The Inland Waterways System provides a cost-effective and energy efficient alternative to truck and rail transportation and is also important to State and local economies and job creation efforts. One 15-barge tow on a river can carry as much cargo as 216 rail cars or 1,050 large trucks. However, the unreliability of the aging locks and dams on the System is making waterways a less attractive means of transportation, and moving cargo from waterways to rail or truck would produce significant national economic impacts.
"Transportation savings are a key factor in economic growth," said Chairman Gibbs. "As fuel prices continue to escalate, waterway transportation becomes an even more viable alternative for shippers. But, an unreliable transportation system will inject uncertainty into decisions made by U.S. farmers and manufacturers, making U.S. products uncompetitive in world markets.
"Letting the inland waterway system decline further would be an economic disaster to add to the Nation's already significant fiscal problems," Gibbs continued. "Having an inland waterways system that is a viable alternative will keep costs down among all modes of transport. If you take inland waterways out of the mix in terms of transportation options, costs go up and American products become less competitive in the global marketplace. And that means lost jobs."

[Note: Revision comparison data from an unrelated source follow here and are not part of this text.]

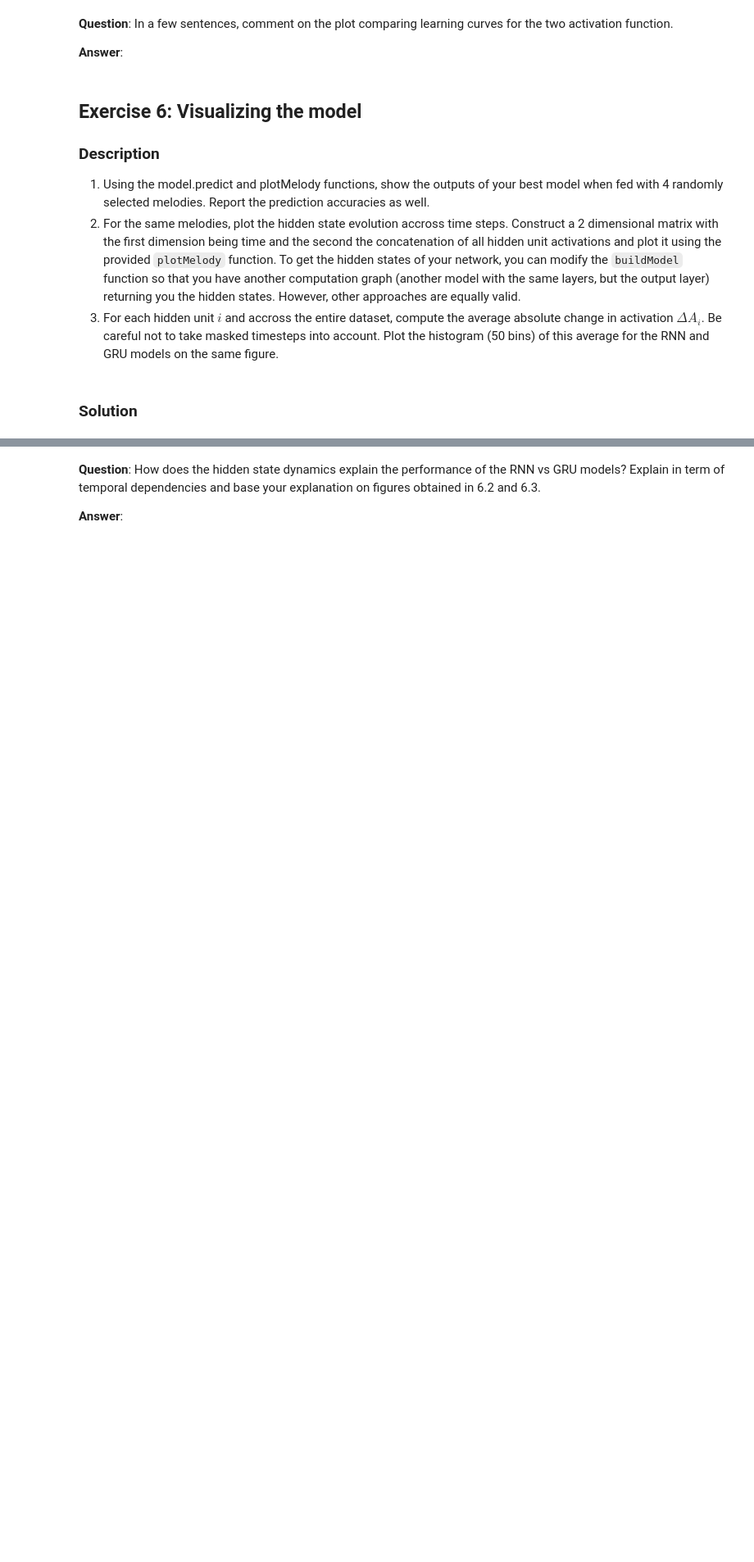
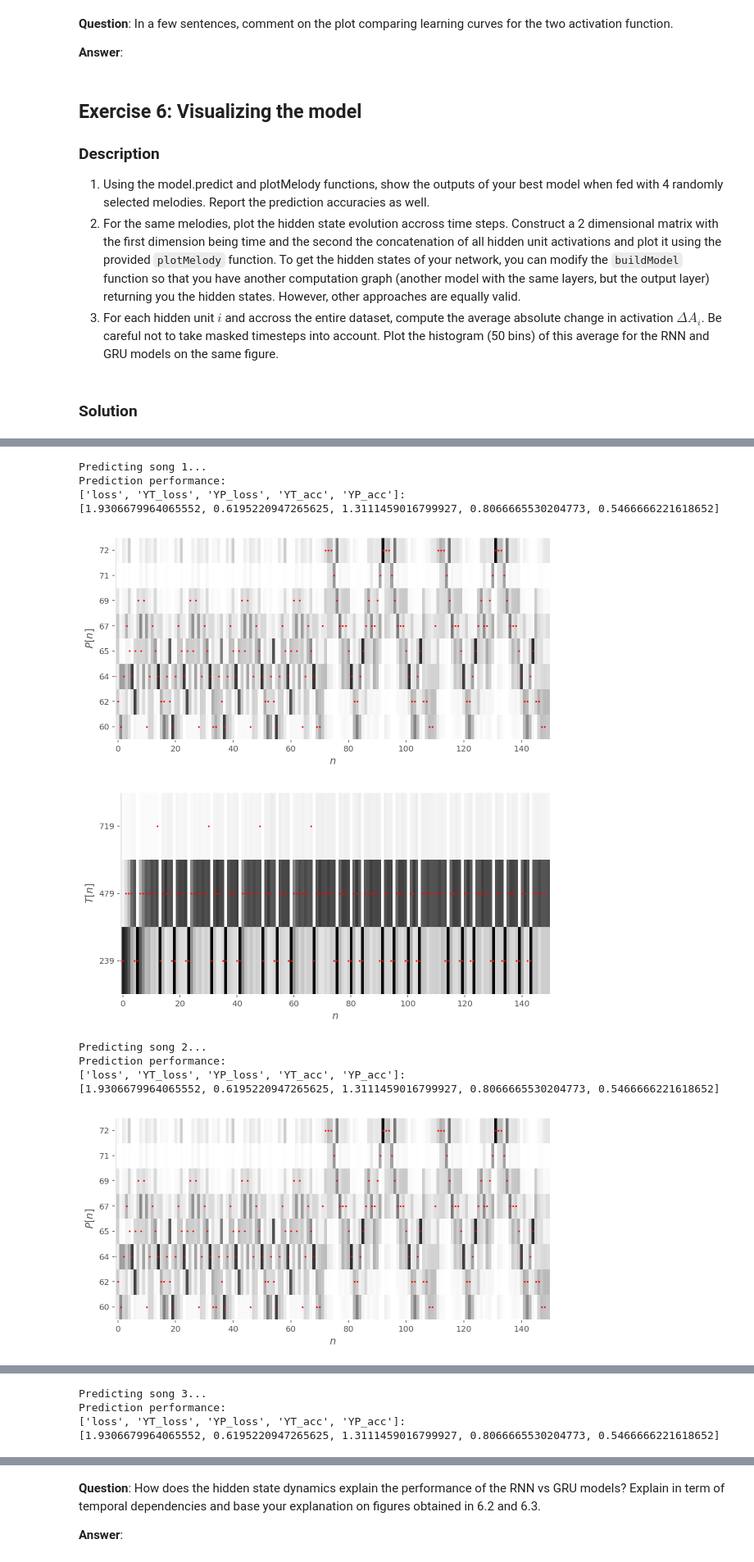
Before and after one commit to denngan/ann, a Jupyter notebook: miniproject2/miniproject2.ipynb, the cells around one changed output, grey strips where cells are left out. Shown at 82% size. Drawn from its saved outputs; the diff is of its cells as text; code cells hidden in the pictures; blank space fills up the shorter version.

```diff
--- a/miniproject2/miniproject2.ipynb
+++ b/miniproject2/miniproject2.ipynb
@@ -775,7 +775,6 @@ def buildModel(dictionaries, batch_length, dropout=0.2, activation='GRU', Hsize=
         #Your hidden layer(s) architecture with GRU
         H['2'] = GRU(Hsize, dropout=0.2, recurrent_dropout=0.2,
                      implementation=1, return_sequences=True)(H['1'])
-
     elif activation == 'LSTM':
         #Your hidden layer(s) architecture with LSTM (For your own curiosity, not required for the project)
         H['2'] = LSTM(Hsize,  unit_forget_bias=True, dropout=0.2, recurrent_dropout=0.2,
@@ -785,7 +784,7 @@ def buildModel(dictionaries, batch_length, dropout=0.2, activation='GRU', Hsize=
     elif activation == 'RNN':
         #Your hidden layer(s) architecture with SimpleRNN
         H['2'] = SimpleRNN(Hsize, activation='tanh', use_bias=True, dropout=0.2, recurrent_dropout=0.2,
-                      return_sequences=True, return_state=False)(H['1'])
+                      return_sequences=True)(H['1'])
 
     Y['T'] = TimeDistributed(Dense(len(dictionaries['T']), activation='softmax'), name='YT')(H['2'])#Input(s) to duration output layer)
     Y['P'] = TimeDistributed(Dense(len(dictionaries['P']), activation='softmax'), name='YP')(H['2'])#Input(s) to pitch output layer)
@@ -813,11 +812,11 @@ def getData(dictionary):
         y_T.append(value['T'][1:])
     return np.asarray(x_P), np.asarray(x_T), np.asarray(y_P), np.asarray(y_T)
 
-def fitModel(model, x, y):
+def fitModel(model, x, y, verbose = 1, epochs = 250):
     '''
     Function data fits model to given data
     '''
-    history = model.fit(x = x, y = y,batch_size=100, epochs=250, validation_split = 0.2)
+    history = model.fit(x = x, y = y,batch_size=100, epochs=epochs, validation_split = 0.2, verbose=verbose)
     return history
 # %% [markdown]
 **Getting the data ready...**
@@ -925,0 +954,50 @@ The best accuracies were obtained with the GRU model.
+# %%
+def getPredictionData(XP, XT, YP, YT):
+    x_T = np.reshape(XT[melodie],(1,XT[melodie].shape[0],XT[melodie].shape[1]))
+    x_P = np.reshape(XP[melodie],(1,XP[melodie].shape[0],XP[melodie].shape[1]))
+    y_T = np.reshape(YT[melodie],(1,YT[melodie].shape[0],YT[melodie].shape[1]))
+    y_P = np.reshape(YP[melodie],(1,YP[melodie].shape[0],YP[melodie].shape[1]))
+
+    return x_T, x_P, y_T, y_P
+
+def modelOutput(model, XP, XT, YP, YT, hidden_states = False):
+    nsongs = XP.shape[0]
+    for melodie_i in range(4):
+        melodie = random.randint(0, nsongs)
+        # get data from random melodie and reshape for predicting
+        x_T, x_P, y_T, y_P = getPredictionData(XP, XT, YP, YT)
+        # predict
+        print('Predicting song {}...'.format(melodie_i+1))
+        predicted_T, predicted_P = model.predict(x = [x_T, x_P], batch_size=50)
+
+        # Prediction accuracy:
+        metrics = model.evaluate(x=[x_T, x_P], y=[y_T, y_P], batch_size=50, verbose=0)
+        print('Prediction performance: \n{}:\n{}'.format(model.metrics_names, metrics))
+
+        # Hidden states
+        if hidden_states == True:
+            print('ToDo')
+            #TODO
+        else:
+            H = None
+
+        # Plot results-  NOTE: we select index[0] which corresponds
+        # to the first row (and only row) for solving dimension compability issues
+        # between the function to PlotMelodies and model.predict
+        plotMelody(pitches[0], durations[0], dictionariesFilt, PrP=predicted_P[0], PrT=predicted_T[0], H = H)
+    # TOCHANGE
+    return predicted_T, predicted_P
+# %%
+predicted_T, predicted_P = modelOutput(GRUmodel, XP, XT, YP, YT)
+# %% [output]
+Predicting song 1...
+Prediction performance:
+['loss', 'YT_loss', 'YP_loss', 'YT_acc', 'YP_acc']:
+[1.9306679964065552, 0.6195220947265625, 1.3111459016799927, 0.8066665530204773, 0.5466666221618652]
+[figure, added]
+[figure, added]
+Predicting song 2...
+Prediction performance:
+['loss', 'YT_loss', 'YP_loss', 'YT_acc', 'YP_acc']:
+[1.9306679964065552, 0.6195220947265625, 1.3111459016799927, 0.8066665530204773, 0.5466666221618652]
+[figure, added]
@@ -925,0 +1005,4 @@ The best accuracies were obtained with the GRU model.
+Predicting song 3...
+Prediction performance:
+['loss', 'YT_loss', 'YP_loss', 'YT_acc', 'YP_acc']:
+[1.9306679964065552, 0.6195220947265625, 1.3111459016799927, 0.8066665530204773, 0.5466666221618652]
```
Also changed, not shown: parts of 10 cells of this notebook.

Mike Steenhoek, Executive Director, Soy Transportation Coalition, testified: "Unfortunately, while Brazil and other countries are aggressively investing in their infrastructure, we remain anemic in investing in ours. It can be accurately stated that the U.S. is more a spending nation, not an investing nation. A high percentage of taxpayer dollars are used to meet immediate wants and needs, rather than providing dividends to future generations."
Robert Dolence, Vice President, Leonardo Technologies Inc. (LTI), added: "It is also interesting to note, in other work by LTI, it has been forecasted that even with sustained low natural gas prices (maintaining less than $4/MMBTU natural gas cost levels for 50 plus years) coal maintains a significant role in electric power generation, industrial and commercial use, and exports with a total coal demand staying above the 1 billion tons per year level for the next 50 years. Based on the combined detailed modeling performed, LTI concludes the Ohio River Navigation System is a vital component to ensuring safe, reliable, low cost, domestic energy -- including electricity -- to our country."
Major General John Peabody, Mississippi River Valley Division, U.S. Army Corps of Engineers, testified: "Catastrophic failure of a lock or dam at a high-volume point along one of the major waterways would have significant economic consequences because other transportation modes generally lack the capacity to either quickly or fully accommodate the large volume of cargo moved on the inland waterways. Therefore, cost and congestion of other modes (mostly rail) could be greatly affected and some cargoes may be delayed for extended periods. For example, the Corps extended a planned 18 day closure at Greenup Locks in 2006 when extensive deterioration of the miter gates was discovered.
This lengthy, unplanned delay cost shippers over $40 million and several utilities came within days of having to shut down due to exhausted supplies of coal."